fired into several times from the Mississippi side, wounding 9 men seriously and 5 slightly of the THIRD Iowa. We immediately landed all of our troops, and pushed forward our cavalry to the point from which we noticed the battery had been planted, but when the cavalry came up the battery had field. We immediately started in pursuit, and chased them about 9 miles, but could not keep up with them, not knowing the country as well as they did, and finally were compelled to give up the chase without accomplishing the purpose of our landing. There are several points above Greenville which the enemy have pierced, making embrasures, and from one of these he made his attack on us. If a strong force of cavalry could be sent to land above Greenville, I think there would be no difficulty in taking this battery, but they are so well mounted that it is folly for infantry to pursue them. They had four pieces of artillery. We have just arrived at Young's Point, and are awaiting orders. We are now proceeding to Grand Gulf.
Very respectfully, yours,
J. G. LAUMAN,
Lieutenant Colonel HENRY BINMORE,
MAY 18, 1863. -Skirmish on Horn Lake Creek, Tenn.
Report of Captain Arthur M. Sherman, SECOND Wisconsin Cavalry,
May 18, 1863.

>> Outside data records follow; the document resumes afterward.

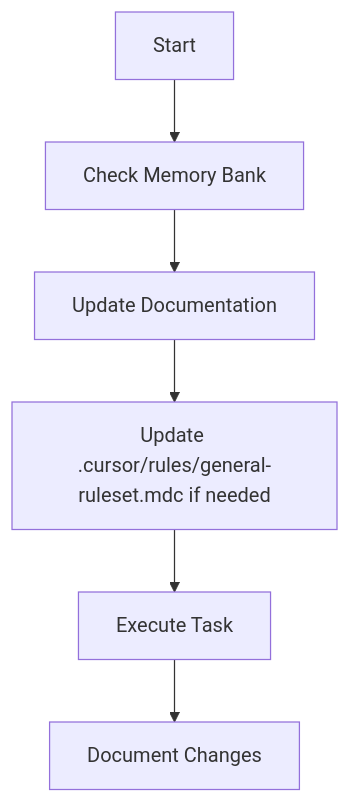
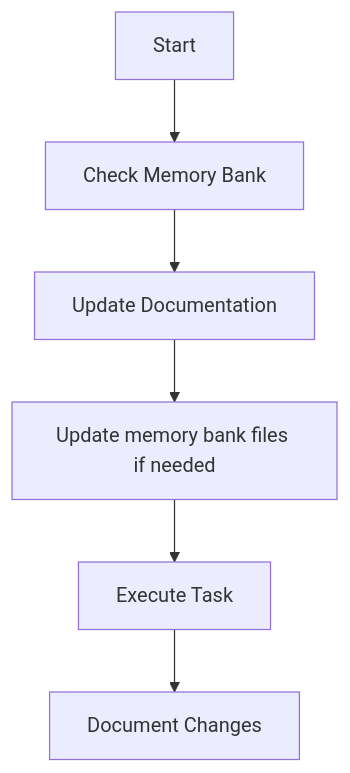
One commit to yardobr/cursor-memory-bank changed the third of 5 diagrams in memorybank-rule.md. Above: the diagram before and after it, drawn with Mermaid. The commit also changed other lines of this file, not shown here.

Commit message:
Update memory bank rule

````diff
--- a/memorybank-rule.md
+++ b/memorybank-rule.md
@@ -84,8 +84,8 @@
 ```mermaid
 flowchart TD
     Start[Start] --> Context[Check Memory Bank]
     Context --> Update[Update Documentation]
-    Update --> Rules[Update .cursor/rules/general-ruleset.mdc if needed]
+    Update --> Rules[Update memory bank files if needed]
     Rules --> Execute[Execute Task]
     Execute --> Document[Document Changes]
 ```
````
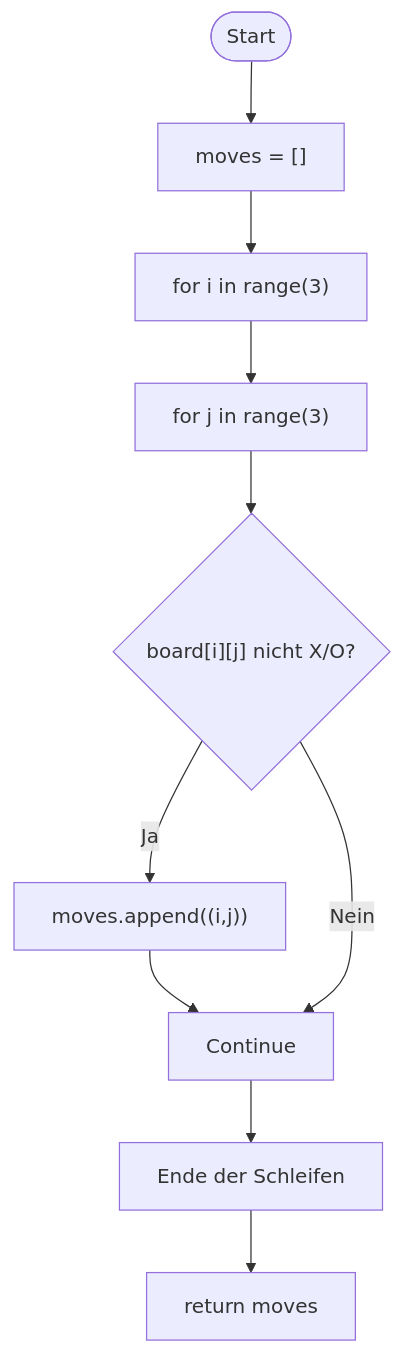
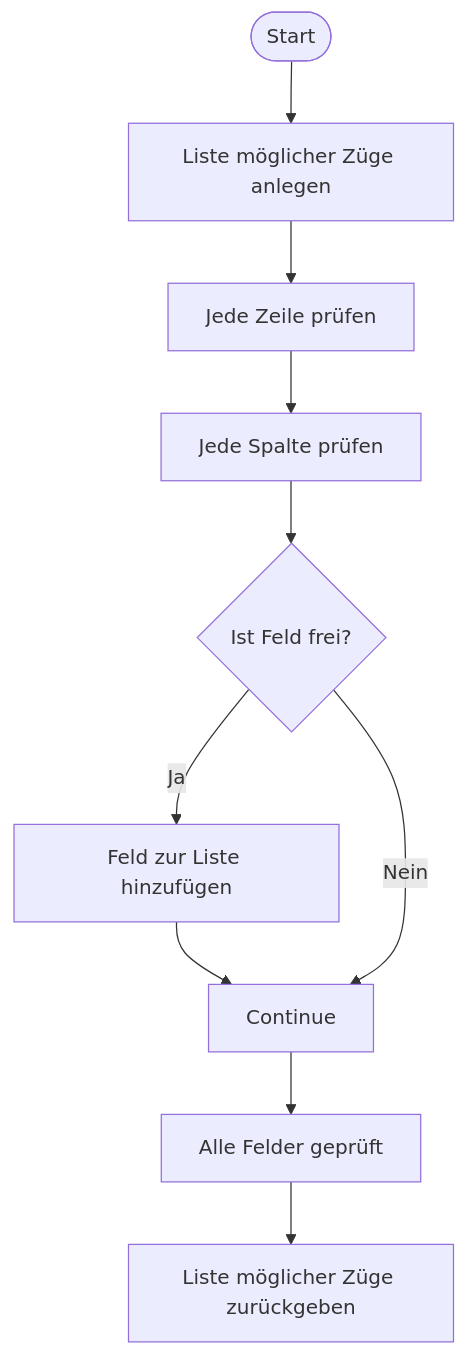
One commit to Finn965/Informatik-1-Softwareprojekt changed the eighth of 13 diagrams in flowchart.md. Above: the diagram before and after it, drawn with Mermaid. The commit also changed other lines of this file, not shown here.

````diff
--- a/flowchart.md
+++ b/flowchart.md
@@ -163,13 +163,13 @@
 ```mermaid
 flowchart TD
     Start([Start])
-    Start --> Init["moves = []"]
-    Init --> ForI["for i in range(3)"]
-    ForI --> ForJ["for j in range(3)"]
-    ForJ --> Check{"board[i][j] nicht X/O?"}
-    Check -- Ja --> Add["moves.append((i,j))"]
+    Start --> Init["Liste möglicher Züge anlegen"]
+    Init --> ForI["Jede Zeile prüfen"]
+    ForI --> ForJ["Jede Spalte prüfen"]
+    ForJ --> Check{"Ist Feld frei?"}
+    Check -- Ja --> Add["Feld zur Liste hinzufügen"]
     Add --> Continue
     Check -- Nein --> Continue
-    Continue --> EndLoops["Ende der Schleifen"]
-    EndLoops --> Return["return moves"]
+    Continue --> EndLoops["Alle Felder geprüft"]
+    EndLoops --> Return["Liste möglicher Züge zurückgeben"]
 ```
````
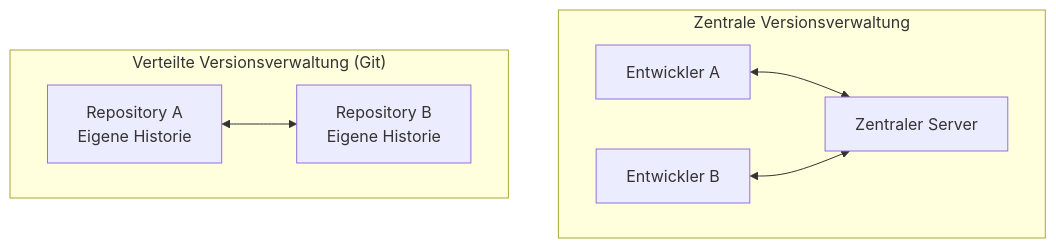
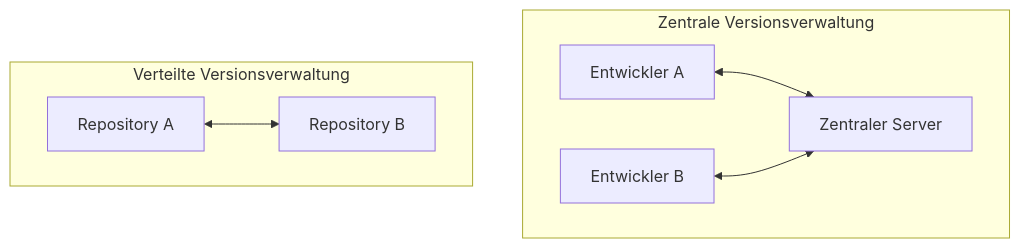
One commit to Post155/Git-Schulung changed the first of 5 diagrams in README.md. Above: the diagram before and after it, drawn with Mermaid. The commit also changed other lines of this file, not shown here.

````diff
--- a/README.md
+++ b/README.md
@@ -35,16 +37,16 @@
 ```mermaid
 flowchart TD
     subgraph Central["Zentrale Versionsverwaltung"]
         A["Zentraler Server"]
         B["Entwickler A"]
         C["Entwickler B"]
         B <--> A
         C <--> A
     end
 
-    subgraph Distributed["Verteilte Versionsverwaltung (Git)"]
-        D["Repository A<br/>Eigene Historie"]
-        E["Repository B<br/>Eigene Historie"]
+    subgraph Distributed["Verteilte Versionsverwaltung"]
+        D["Repository A"]
+        E["Repository B"]
         D <--> E
     end
 ```
````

SIR: I have the honor to submit this my report of the result of the expedition under my command, which left our camp at 1 p. m. to report to brigade commander, colonel Moore, twenty-first Missouri Infantry. I received instructions to proceed up the Hermando road 10 or 12 miles with 75 men, and dispatch 25 men by the Pigeon Roods road to intersect the Hernando road and form a junction with me again, and if the enemy were discovered in any force, to hold them in check, and report the fact to brigade headquarters. After proceeding some 4 miles beyond Nonconnah, the advance discovered two pickets and gave chase. After running half a mile, one of them abandoned a United States horse and saddle and field into the woods, the horse falling into our hands. We proceeded then near unto Horn Lake Creek, and discovered a picket of some 8 or 10 men, who seemed reluctant to abandon their post; whereupon I halted my command, without showing its strength, and advanced Lieutenant Showalter, with 20 men, for the purpose of charging them, after becoming convinced they had no reserve to support them; but if such should be the case, to feint being unsupported, and fall back and draw them out. He advanced upon them they retreating beyond Horn Lake Creek. He discovered at this time a squad on his right and left, which he immediately engaged, they as soon giving way, and returning into the timber. He immediately communicated to me the facts of his engagement, whereupon I advanced with one-half of the 50 men I had left, the